Posted on Wed, Jan. 19, 2005
Looking for the medallion this year? Don't start here.
A fellow called me and insisted that not only should I give him a heads-up on the location of the medallion for this year's Treasure Hunt, but that I most certainly had a hand in writing the clues. I think the same guy called me last year.
"I don't write the clues," I told him.
"Sure. That's what you say."
"If I wrote the clues, they wouldn't be so obtuse," I told him.
"Nah, you write 'em."
"No, I don't. Look buddy, I'll tell you what I tell everybody. The treasure is usually found in St. Paul, in a park or something like that. In 1955 the medallion was found under a mailbox at Seventh and Robert streets. I've always liked that one. Are you still with me?"
"That is the sum total of my knowledge on this matter."
Last year there was a bit of an internal dustup because I accepted the role of ombudsman and went to bat for the public who were lured to Phalen Park soon enough but then stood there in a growing mass of humanity until the final clue. I suggested that maybe the clue writer could dish out a little more of the 411 on a clue-by-clue basis rather than wait until the last clue, which was about two pages long.
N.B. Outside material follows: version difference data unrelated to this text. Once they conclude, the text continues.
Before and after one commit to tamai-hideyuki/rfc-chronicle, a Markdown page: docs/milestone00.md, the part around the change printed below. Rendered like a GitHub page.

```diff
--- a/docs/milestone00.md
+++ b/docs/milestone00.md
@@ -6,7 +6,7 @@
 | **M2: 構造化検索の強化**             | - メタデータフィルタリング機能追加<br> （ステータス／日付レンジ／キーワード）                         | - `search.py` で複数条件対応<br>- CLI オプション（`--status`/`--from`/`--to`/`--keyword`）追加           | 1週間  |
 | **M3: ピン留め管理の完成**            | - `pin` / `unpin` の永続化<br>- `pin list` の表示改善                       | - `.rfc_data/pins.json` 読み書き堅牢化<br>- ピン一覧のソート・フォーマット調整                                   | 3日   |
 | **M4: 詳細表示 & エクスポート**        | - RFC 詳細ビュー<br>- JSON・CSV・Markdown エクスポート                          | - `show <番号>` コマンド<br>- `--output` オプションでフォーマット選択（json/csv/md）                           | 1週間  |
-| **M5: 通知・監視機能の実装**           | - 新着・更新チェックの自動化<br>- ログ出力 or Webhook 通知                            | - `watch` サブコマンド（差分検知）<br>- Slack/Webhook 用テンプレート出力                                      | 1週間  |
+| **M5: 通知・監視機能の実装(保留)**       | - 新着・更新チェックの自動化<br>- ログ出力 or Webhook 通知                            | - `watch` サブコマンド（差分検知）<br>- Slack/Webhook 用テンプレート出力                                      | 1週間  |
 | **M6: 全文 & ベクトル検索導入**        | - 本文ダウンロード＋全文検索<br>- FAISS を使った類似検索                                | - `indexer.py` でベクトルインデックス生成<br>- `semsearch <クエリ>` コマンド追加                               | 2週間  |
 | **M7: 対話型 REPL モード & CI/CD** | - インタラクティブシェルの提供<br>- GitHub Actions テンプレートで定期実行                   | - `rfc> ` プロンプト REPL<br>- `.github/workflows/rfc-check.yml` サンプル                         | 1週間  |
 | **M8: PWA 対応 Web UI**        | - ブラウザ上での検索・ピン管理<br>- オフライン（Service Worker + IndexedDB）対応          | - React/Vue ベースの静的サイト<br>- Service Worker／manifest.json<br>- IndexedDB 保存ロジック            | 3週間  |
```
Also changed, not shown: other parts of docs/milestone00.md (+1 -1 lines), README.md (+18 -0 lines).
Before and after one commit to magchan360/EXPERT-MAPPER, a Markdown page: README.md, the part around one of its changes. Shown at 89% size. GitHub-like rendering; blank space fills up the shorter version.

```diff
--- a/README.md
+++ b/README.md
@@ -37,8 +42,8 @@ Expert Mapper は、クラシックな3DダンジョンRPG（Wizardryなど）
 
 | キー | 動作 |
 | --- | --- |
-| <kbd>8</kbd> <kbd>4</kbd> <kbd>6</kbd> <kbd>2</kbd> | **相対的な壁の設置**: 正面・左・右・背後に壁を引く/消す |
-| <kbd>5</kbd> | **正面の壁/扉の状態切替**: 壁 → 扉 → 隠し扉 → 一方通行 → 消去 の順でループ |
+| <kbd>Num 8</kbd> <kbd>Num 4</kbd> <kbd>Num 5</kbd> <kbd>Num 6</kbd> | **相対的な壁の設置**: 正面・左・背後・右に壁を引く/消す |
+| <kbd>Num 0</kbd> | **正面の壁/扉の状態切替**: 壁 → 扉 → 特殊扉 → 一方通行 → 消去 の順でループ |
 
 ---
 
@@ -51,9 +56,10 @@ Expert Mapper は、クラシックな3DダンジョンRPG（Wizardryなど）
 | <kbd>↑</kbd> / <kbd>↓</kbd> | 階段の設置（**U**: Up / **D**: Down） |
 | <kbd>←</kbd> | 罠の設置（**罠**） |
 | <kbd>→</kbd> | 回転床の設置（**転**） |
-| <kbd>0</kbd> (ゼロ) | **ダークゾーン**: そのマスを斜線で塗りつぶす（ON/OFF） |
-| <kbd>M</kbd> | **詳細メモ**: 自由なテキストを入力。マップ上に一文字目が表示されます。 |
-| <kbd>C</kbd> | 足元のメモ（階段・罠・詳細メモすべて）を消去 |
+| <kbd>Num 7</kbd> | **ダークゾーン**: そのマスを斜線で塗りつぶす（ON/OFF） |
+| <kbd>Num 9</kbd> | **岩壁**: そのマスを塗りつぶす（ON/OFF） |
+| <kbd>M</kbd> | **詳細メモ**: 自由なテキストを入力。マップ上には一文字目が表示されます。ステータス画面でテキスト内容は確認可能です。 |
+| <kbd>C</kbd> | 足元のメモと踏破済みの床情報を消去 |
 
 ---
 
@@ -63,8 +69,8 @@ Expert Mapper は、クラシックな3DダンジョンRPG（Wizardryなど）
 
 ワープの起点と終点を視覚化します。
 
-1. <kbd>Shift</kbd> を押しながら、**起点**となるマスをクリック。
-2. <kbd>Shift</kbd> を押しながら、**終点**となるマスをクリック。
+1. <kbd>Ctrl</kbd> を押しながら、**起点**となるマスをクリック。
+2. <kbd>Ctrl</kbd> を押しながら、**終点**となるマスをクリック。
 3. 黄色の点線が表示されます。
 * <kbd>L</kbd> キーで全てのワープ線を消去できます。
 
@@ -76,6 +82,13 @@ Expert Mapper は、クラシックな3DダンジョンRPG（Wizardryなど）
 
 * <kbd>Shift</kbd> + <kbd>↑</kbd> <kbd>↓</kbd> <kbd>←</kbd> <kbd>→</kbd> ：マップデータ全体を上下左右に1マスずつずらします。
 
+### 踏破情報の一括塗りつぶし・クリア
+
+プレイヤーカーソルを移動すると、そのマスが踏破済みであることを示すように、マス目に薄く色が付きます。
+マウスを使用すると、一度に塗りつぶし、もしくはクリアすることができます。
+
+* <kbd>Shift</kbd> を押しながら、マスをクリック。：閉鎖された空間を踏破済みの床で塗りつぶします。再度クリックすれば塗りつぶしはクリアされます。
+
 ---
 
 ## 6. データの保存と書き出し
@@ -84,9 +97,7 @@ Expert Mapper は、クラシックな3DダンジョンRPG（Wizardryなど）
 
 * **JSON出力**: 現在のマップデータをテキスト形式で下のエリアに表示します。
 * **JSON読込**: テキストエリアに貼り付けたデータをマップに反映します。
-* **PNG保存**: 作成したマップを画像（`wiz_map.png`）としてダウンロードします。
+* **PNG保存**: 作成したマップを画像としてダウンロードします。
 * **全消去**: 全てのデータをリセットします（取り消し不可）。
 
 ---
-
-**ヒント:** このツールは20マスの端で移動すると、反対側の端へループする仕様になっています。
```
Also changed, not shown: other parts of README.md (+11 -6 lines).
Well, that didn't go over too well, and I'd already been called Clueless Joe in a previous clue. What a weird fight this is. I don't even know who I am arguing with. Somebody in this building writes the clues, but, I swear, I don't know who it is.
One of the 2005 carnival buttons was in our mailboxes here at the Pioneer Press. The button features three people with shovels and ice choppers: man, woman and child. They might be a family, or they might be friends who are caregivers to the child, whose gender cannot be determined. But they do stride smartly across the face of the button, looks of grim determination on their faces as they seek what could be as much as $10,000, plus $1,200 in groceries and a trip for two to Mexico.
When you think that for about the first 40 years or so treasure hunters froze to death for about $2 and the chance to hear the explosion of a Speed Graphic flashbulb, $10,000 is in a different league entirely. And yes, that amount does bring out quasi-professional bounty hunters with GPS technology and various charts and graphs and usually cell phone communication with a partner at the James J. Hill Reference Library who is quickly trying to complete the bio on Miguel de Cervantes.
In the end, though, it is often a guy who picks up the last clue,
drives to the location and then trips over the loot.
You've got to be coy when that happens. One year in Como Park, looking for the Holy Grail with my mother, I lost my glasses in the snow. My mother dug furiously and found the glasses, raising them aloft while shouting, "I've got them!"
Only to stare in horror as the park tipped under the weight of the advancing pitchfork-wielding heathens.
"No, his glasses. His glasses," she said.